It was a natural fit for us to honor Angelina Jolie Pitt in our November 2015 issue with an Innovator Award for so many reasons. She wears many hats – not only is she a Hollywood icon as an actress and director but she is also a notable humanitarian and has managed to blend these two worlds in a very powerful and innovative way. When it came time to photograph Angelina, Peter Lindbergh was an easy choice for us. Everyone involved with the shoot shared the same goal to create images that were both intimate and very strong. Peter had expressed a desire to photograph Angelina so when the opportunity arose, it was exciting to be able to commission him to photograph her – there was so much respect between them on set which I think comes through in the photographs.
February 2016 Issue | What’s Upon a Time in Antarctica | Photography by Jamie Hawkesworth
Jamie Hawkesworth is primarily a fashion photographer, what was it about his work that you assigned him the landscapes?
I first came across Jamie’s work after seeing his Preston Bus Station project so my first impression of him was as a portrait and landscape photographer, not so much fashion. I think Jamie’s photographic aesthetic is so distinctive, it almost doesn’t matter what he photographs. I know any images that we commission from him will be very clearly him – his palette, his printing (he prints everything by hand himself) and his voice. Knowing that, it is exciting to send him to these far-flung places such as Azerbaijan, Lagos, Kashmir and, most recently (for our February 2016 cover story), Antarctica to see what he will come back with. (Note: we have another very exciting destination coming up this fall so keep an eye out.) There is always a give and take when it comes time to edit which goes with the territory when sending a photographer off on these very special, un-boundaried projects. There is a thrill in seeing where it all lands and of course, seeing it in the magazine. We are incredibly fortunate to have the freedom to publish these types of open-ended travel stories at WSJ.

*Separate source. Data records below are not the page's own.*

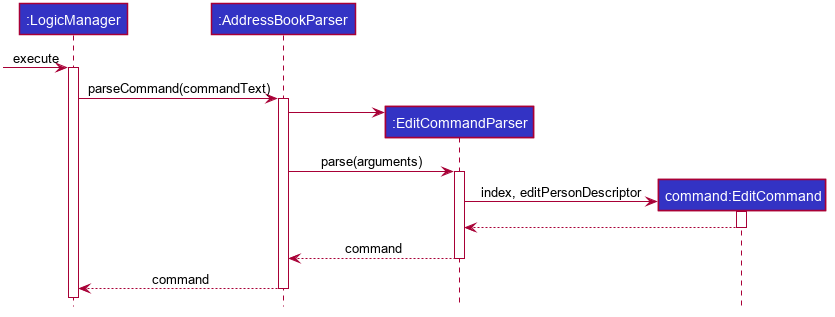
Earlier version of the PlantUML export docs/images/tracing/LogicSequenceDiagram.png (nus-cs2103-AY2021S2/tp). Its diagram source:
```plantuml
@startuml








skinparam BackgroundColor #FFFFFFF

skinparam Shadowing false

skinparam Class {
    FontColor #FFFFFF
    BorderThickness 1
    BorderColor #FFFFFF
    StereotypeFontColor #FFFFFF
    FontName Arial
}

skinparam Actor {
    BorderColor #000000
    Color #000000
    FontName Arial
}

skinparam Sequence {
    MessageAlign center
    BoxFontSize 15
    BoxPadding 0
    BoxFontColor #FFFFFF
    FontName Arial
}

skinparam Participant {
    FontColor #FFFFFFF
    Padding 20
}

skinparam MinClassWidth 50
skinparam ParticipantPadding 10
skinparam Shadowing false
skinparam DefaultTextAlignment center
skinparam packageStyle Rectangle

hide footbox
hide members
hide circle

Participant ":LogicManager" as logic #3333C4
Participant ":AddressBookParser" as abp #3333C4
Participant ":EditCommandParser" as ecp #3333C4
Participant "command:EditCommand" as ec #3333C4

[-> logic : execute
activate logic
logic -> abp ++: parseCommand(commandText)
create ecp
abp -> ecp
abp -> ecp ++: parse(arguments)
create ec
ecp -> ec ++: index, editPersonDescriptor
ec --> ecp --
ecp --> abp --: command
abp --> logic --: command

@enduml
```
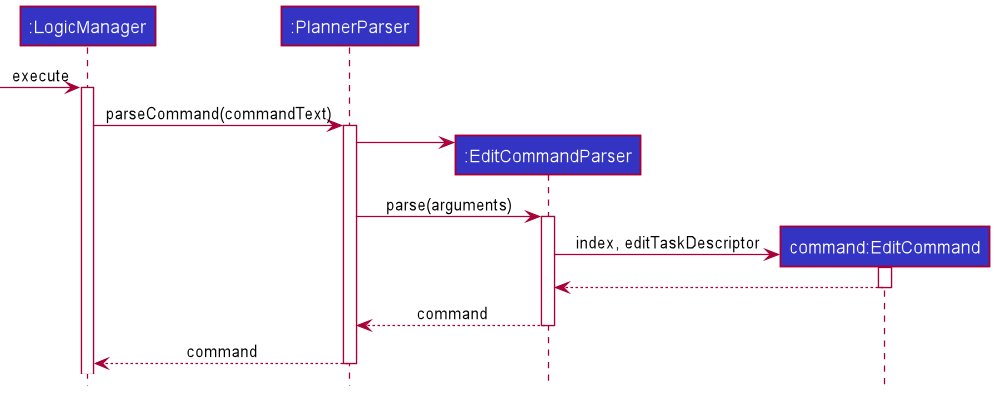
After the change.

Change to the diagram source:
```diff
@@ -1,57 +1,10 @@
 @startuml
+!include ../style.puml
 
-
-
-
-
-
-
-
-skinparam BackgroundColor #FFFFFFF
-
-skinparam Shadowing false
-
-skinparam Class {
-    FontColor #FFFFFF
-    BorderThickness 1
-    BorderColor #FFFFFF
-    StereotypeFontColor #FFFFFF
-    FontName Arial
-}
-
-skinparam Actor {
-    BorderColor #000000
-    Color #000000
-    FontName Arial
-}
-
-skinparam Sequence {
-    MessageAlign center
-    BoxFontSize 15
-    BoxPadding 0
-    BoxFontColor #FFFFFF
-    FontName Arial
-}
-
-skinparam Participant {
-    FontColor #FFFFFFF
-    Padding 20
-}
-
-skinparam MinClassWidth 50
-skinparam ParticipantPadding 10
-skinparam Shadowing false
-skinparam DefaultTextAlignment center
-skinparam packageStyle Rectangle
-
-hide footbox
-hide members
-hide circle
-
-Participant ":LogicManager" as logic #3333C4
-Participant ":AddressBookParser" as abp #3333C4
-Participant ":EditCommandParser" as ecp #3333C4
-Participant "command:EditCommand" as ec #3333C4
+Participant ":LogicManager" as logic LOGIC_COLOR
+Participant ":PlannerParser" as abp LOGIC_COLOR
+Participant ":EditCommandParser" as ecp LOGIC_COLOR
+Participant "command:EditCommand" as ec LOGIC_COLOR
 
 [-> logic : execute
 activate logic
@@ -60,7 +13,7 @@
 abp -> ecp
 abp -> ecp ++: parse(arguments)
 create ec
-ecp -> ec ++: index, editPersonDescriptor
+ecp -> ec ++: index, editTaskDescriptor
 ec --> ecp --
 ecp --> abp --: command
 abp --> logic --: command
```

Are you working with a core group of photographers now?
We have tried to strike a balance between working with a core group of photographers in order to establish the visual point of view of the magazine and the need and desire to bring in new talent.
What are you looking to do with the photography in the next two years?
I hope to continue to nurture our existing relationships with photographers and to continue to find exciting assignments for them. At the same time, I want to push things, bring in new photographers and continually refresh my own eye so I can bring more ideas to the magazine. I work very closely with our editor-in-chief Kristina O’Neill and creative director Magnus Berger and we have a continuous brainstorming conversation going, which never ceases to inspire and motivate me.
Where are you sourcing photographers?
I look at everything: museum and gallery shows, books, magazines, blogs, social media, photo fairs – you name it. I also rely heavily on our incredible photo team Damian Prado, Meghan Benson and Amanda Webster who are out there pounding the pavement looking at work, finding new talent, pitching ideas and generally bringing their enthusiasm and passion to WSJ. Ideas can come from anyone at the magazine; all of our editors are out in the world digesting imagery and ideas so it is always welcome when someone brings something new back to the fold.
Are you on the lookout for emerging talent as well?
Absolutely, identifying and nurturing emerging talent is a one of the primary joys of this job for me.
May 2016 Issue | A Sense of Order | Photography by Zoe Ghertner Styling by Brian Molloy
March Men’s 2016 Issue | Who the &%!#@ is James Corden? | Photography by Inez & Vinoodh Styling by David Vandewal
November 2015 | Innovators Issue Karl Ove Knausgaard | Photography by Juergen Teller
November 2015 | Innovators Issue | Thomas Heatherwick | Photography by David Bailey